The bites and stings of insects or animals more commonly occur in the spring, summer and early fall due to the larger number of insects which are present and the increase in out of door activities. Bee stings are probably the most common bites encountered and can be problematic in individuals susceptible to bee venom. In warmer climates and in buildings during the winter months, insect bites may occur, especially those of spiders. In the Southwest United States, scorpion bites are common resulting in localized pain and swelling. Snakebites are less common but certainly warrant prompt attention. In most cases with an insect bite, the person will experience faintness, weakness and mild nausea, while the area bitten becomes red, painful and swollen. This condition usually abates in a few days.
If the bite becomes infected, a red streak may begin to travel from the site as the infection spreads through the lymphatics. This is the beginning of blood poisoning, and if not responding to homeopathic or other home therapy treatment, the person needs to be seen by a physician.
In some cases, especially with spider bites, the lesion will begin to break down after a few days due to the poisons which have been left in the skin. Necrotic skin is a breeding ground for bacteria that can lead to blood poisoning if left unchecked. This is always accompanied by a fever.
In some cases, the person may react immediately to the insect bite by going into anaphylactic shock. This is a life-threatening condition which requires emergency treatment.
What to do until the doctor is seen
- Determine the type of vector if possible. The treatment or referral to the emergency room will depend upon the type of vector.
- Reassure and calm the patient if they are upset or hysterical. This will help decrease the spread of any venom or substance injected.
- Check vital signs, temperature, pulse and respiration rate. If possible, obtain a blood pressure as well.
- Check for the development of hives, itching or swelling. Bee and wasp stings cause considerable pain, swelling and itching and can turn into an anaphylactic reaction quickly.
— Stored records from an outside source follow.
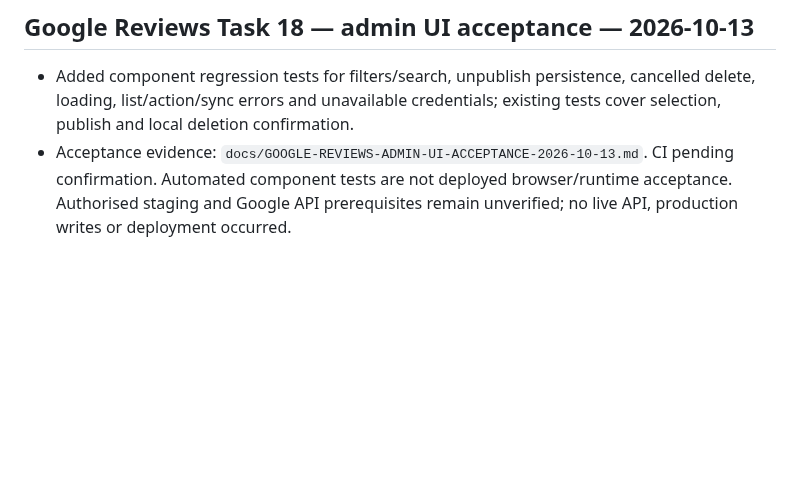
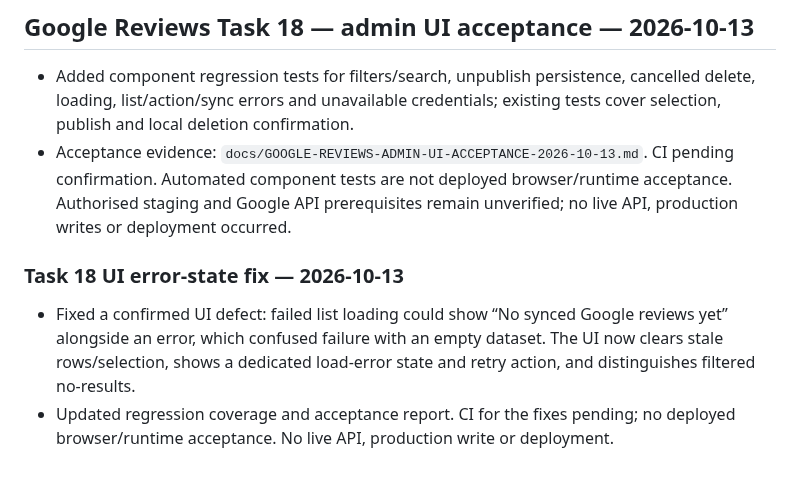
Before and after one commit to layalialzahra/layali-al-zahra-website, a Markdown page: docs/PROJECT-STATUS-2026-10-12.md, the part around the change. Rendered like a GitHub page; blank space fills up the shorter version.

Commit message:
docs: record Task 18 UI error handling fix

```diff
--- a/docs/PROJECT-STATUS-2026-10-12.md
+++ b/docs/PROJECT-STATUS-2026-10-12.md
@@ -405,3 +405,7 @@ Environment discovery is documented, but Core CMS acceptance remains blocked. Do
 ## Google Reviews Task 18 — admin UI acceptance — 2026-10-13
 - Added component regression tests for filters/search, unpublish persistence, cancelled delete, loading, list/action/sync errors and unavailable credentials; existing tests cover selection, publish and local deletion confirmation.
 - Acceptance evidence: `docs/GOOGLE-REVIEWS-ADMIN-UI-ACCEPTANCE-2026-10-13.md`. CI pending confirmation. Automated component tests are not deployed browser/runtime acceptance. Authorised staging and Google API prerequisites remain unverified; no live API, production writes or deployment occurred.
+
+### Task 18 UI error-state fix — 2026-10-13
+- Fixed a confirmed UI defect: failed list loading could show “No synced Google reviews yet” alongside an error, which confused failure with an empty dataset. The UI now clears stale rows/selection, shows a dedicated load-error state and retry action, and distinguishes filtered no-results.
+- Updated regression coverage and acceptance report. CI for the fixes pending; no deployed browser/runtime acceptance. No live API, production write or deployment.
```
- Apply the appropriate treatment for the bite encountered.
- Monitor frequently for the first few hours in case of a delayed reaction.
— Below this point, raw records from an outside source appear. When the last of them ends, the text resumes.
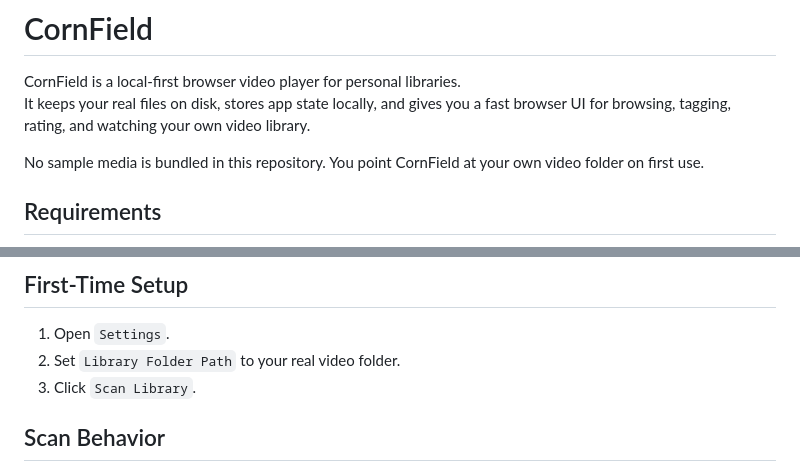
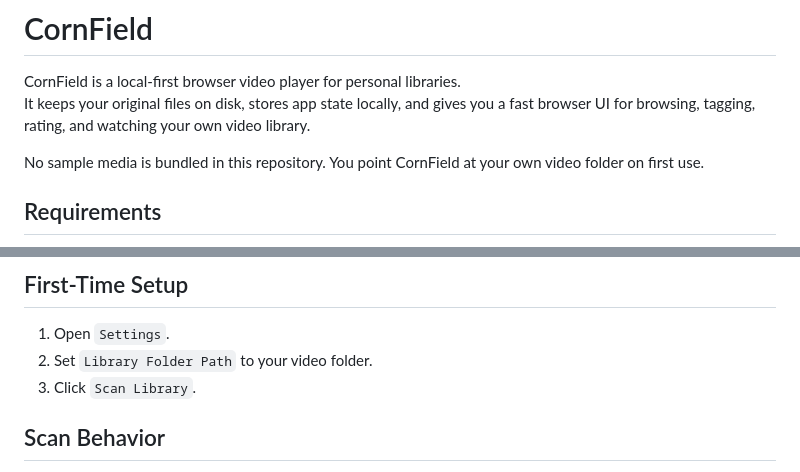
Before and after one commit to JerryLeeArch/CornField, a Markdown page: README.md, 2 parts joined by grey strips. Drawn GitHub-style.

```diff
--- a/README.md
+++ b/README.md
@@ -1,7 +1,7 @@
 # CornField
 
 CornField is a local-first browser video player for personal libraries.
-It keeps your real files on disk, stores app state locally, and gives you a fast browser UI for browsing, tagging, rating, and watching your own video library.
+It keeps your original files on disk, stores app state locally, and gives you a fast browser UI for browsing, tagging, rating, and watching your own video library.
 
 No sample media is bundled in this repository. You point CornField at your own video folder on first use.
 
@@ -38,7 +38,7 @@ On Windows, no extra permission step is usually needed for `openCornField.cmd`.
 ## First-Time Setup
 
 1. Open `Settings`.
-2. Set `Library Folder Path` to your real video folder.
+2. Set `Library Folder Path` to your video folder.
 3. Click `Scan Library`.
 
 ## Scan Behavior
```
- In the absence of a response to your homeopathic prescription or other therapy, consider using aqueous epinephrine 1:1000 up to 0.5 ml intramuscularly to get them over the initial reaction. This can be given by an Epipen.
- Treatment for shock and hypotension may also be needed in addition to the other therapies. Placing the patient in the Trendelenburg position (head lying lower than their torso) will help restore blood flow to the head.
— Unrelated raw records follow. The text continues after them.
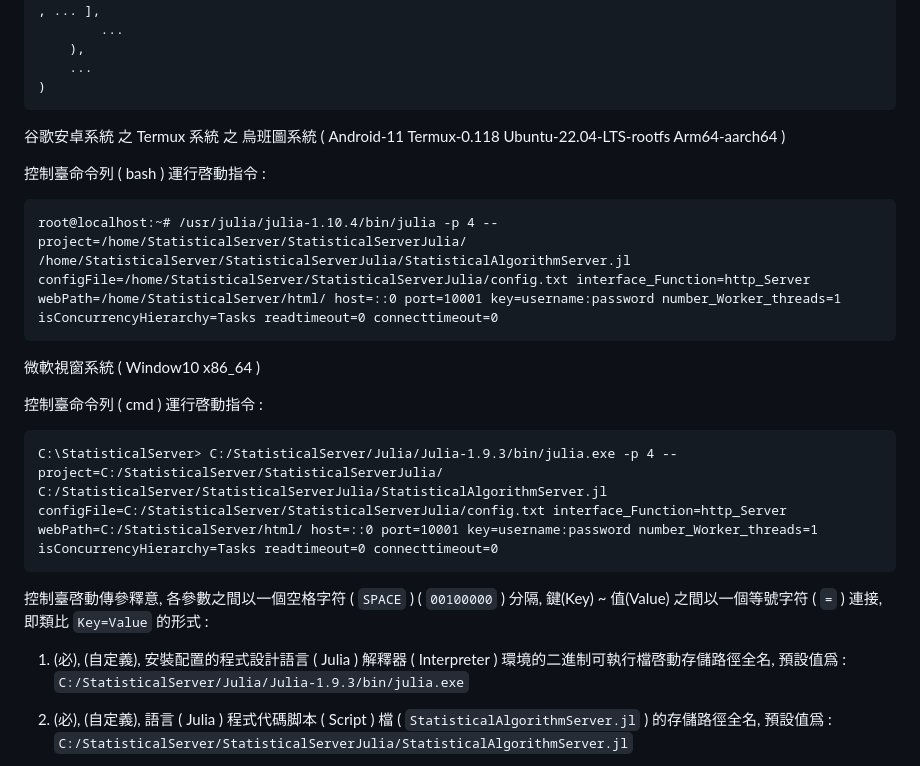
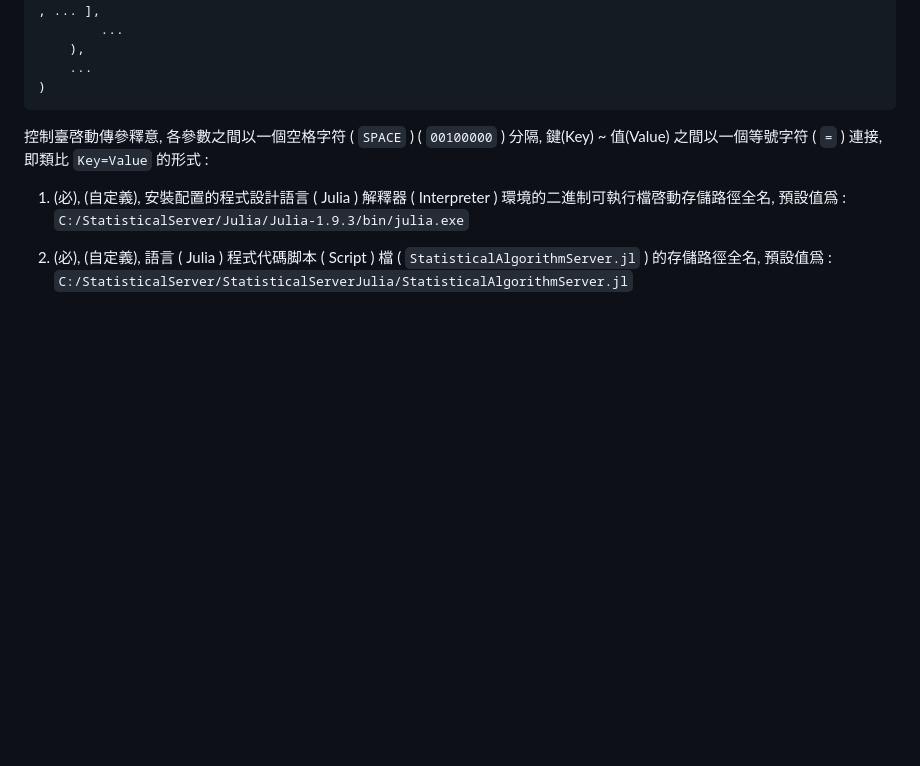
Before and after one commit to Orca023/QuantitativeTrading, a Markdown page: README.md, the part around the change printed below. GitHub-like rendering; blank space fills up the shorter version.

````diff
--- a/README.md
+++ b/README.md
@@ -790,19 +806,6 @@ Base.Dict{Core.String, Core.Any}(
 
 
 
-谷歌安卓系統 之 Termux 系統 之 烏班圖系統 ( Android-11 Termux-0.118 Ubuntu-22.04-LTS-rootfs Arm64-aarch64 )
-
-控制臺命令列 ( bash ) 運行啓動指令 :
-```
-root@localhost:~# /usr/julia/julia-1.10.4/bin/julia -p 4 --project=/home/StatisticalServer/StatisticalServerJulia/ /home/StatisticalServer/StatisticalServerJulia/StatisticalAlgorithmServer.jl configFile=/home/StatisticalServer/StatisticalServerJulia/config.txt interface_Function=http_Server webPath=/home/StatisticalServer/html/ host=::0 port=10001 key=username:password number_Worker_threads=1 isConcurrencyHierarchy=Tasks readtimeout=0 connecttimeout=0
-```
-
-微軟視窗系統 ( Window10 x86_64 )
-
-控制臺命令列 ( cmd ) 運行啓動指令 :
-```
-C:\StatisticalServer> C:/StatisticalServer/Julia/Julia-1.9.3/bin/julia.exe -p 4 --project=C:/StatisticalServer/StatisticalServerJulia/ C:/StatisticalServer/StatisticalServerJulia/StatisticalAlgorithmServer.jl configFile=C:/StatisticalServer/StatisticalServerJulia/config.txt interface_Function=http_Server webPath=C:/StatisticalServer/html/ host=::0 port=10001 key=username:password number_Worker_threads=1 isConcurrencyHierarchy=Tasks readtimeout=0 connecttimeout=0
-```
 
 控制臺啓動傳參釋意, 各參數之間以一個空格字符 ( `SPACE` ) ( `00100000` ) 分隔, 鍵(Key) ~ 值(Value) 之間以一個等號字符 ( `=` ) 連接, 即類比 `Key=Value` 的形式 :
 
````
Also changed, not shown: other parts of README.md (+20 -4 lines).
Snake bites – patient should be kept still and warm while being reassured during transport to the nearest emergency room for treatment. Loosely immobilize the injured extremity in a functional position below the heart. Remove all rings watches and other jewelry in anticipation of swelling. Tourniquets, incision, suction, and cold packs are contraindicated.
The child should be carried or transported via wheel chair as activity stimulates circulation and spreads the poison.
Spider bites – ice and check vital signs frequently. Monitor for at least 12 hours as these bites tend to become more necrotic than bee stings. This can cause tissue damage that may become secondarily infected.
Tick bites – ticks attach themselves to humans to ingest blood while in the process leaving behind a variety of infective agents. The tick can be asphyxiated by coating it with a heavy ointment so that it can be removed more easily. It is important to try and get the probiscus (pinchers) out completely and to retain the tick for identification.
Animal bites – bites of animals will vary from scratches to puncture wounds, to tearing of flesh. Most puncture wounds and abrasions can be treated by cleansing with soap and water. A tetanus shot may be in order if not up to date (within the last 5 years). Wounds with a tearing of flesh may need to be sutured. Animal bites are generally less likely to cause an infection than human bites because animal teeth are spaced farther apart and harbor fewer bacteria than humans.
Some immediate home treatments that can be administered are:
- Ice the bite to decrease swelling.
- Depending upon the bite, use of homeopathic Ledum 30C for puncture wounds, Arnica 30C for cuts, contusions and bruises, Calendula 30C for raw open wounds, and Staphysagria 30C for lacerations. All of these can be administered every 15 minutes until the pain and swelling has diminished.
- Clay, potato or Epsom Salts poultice to reduce swelling and pain while removing toxins.
This article is an excerpt from the Natural Medicine Pediatric Home Health Advisor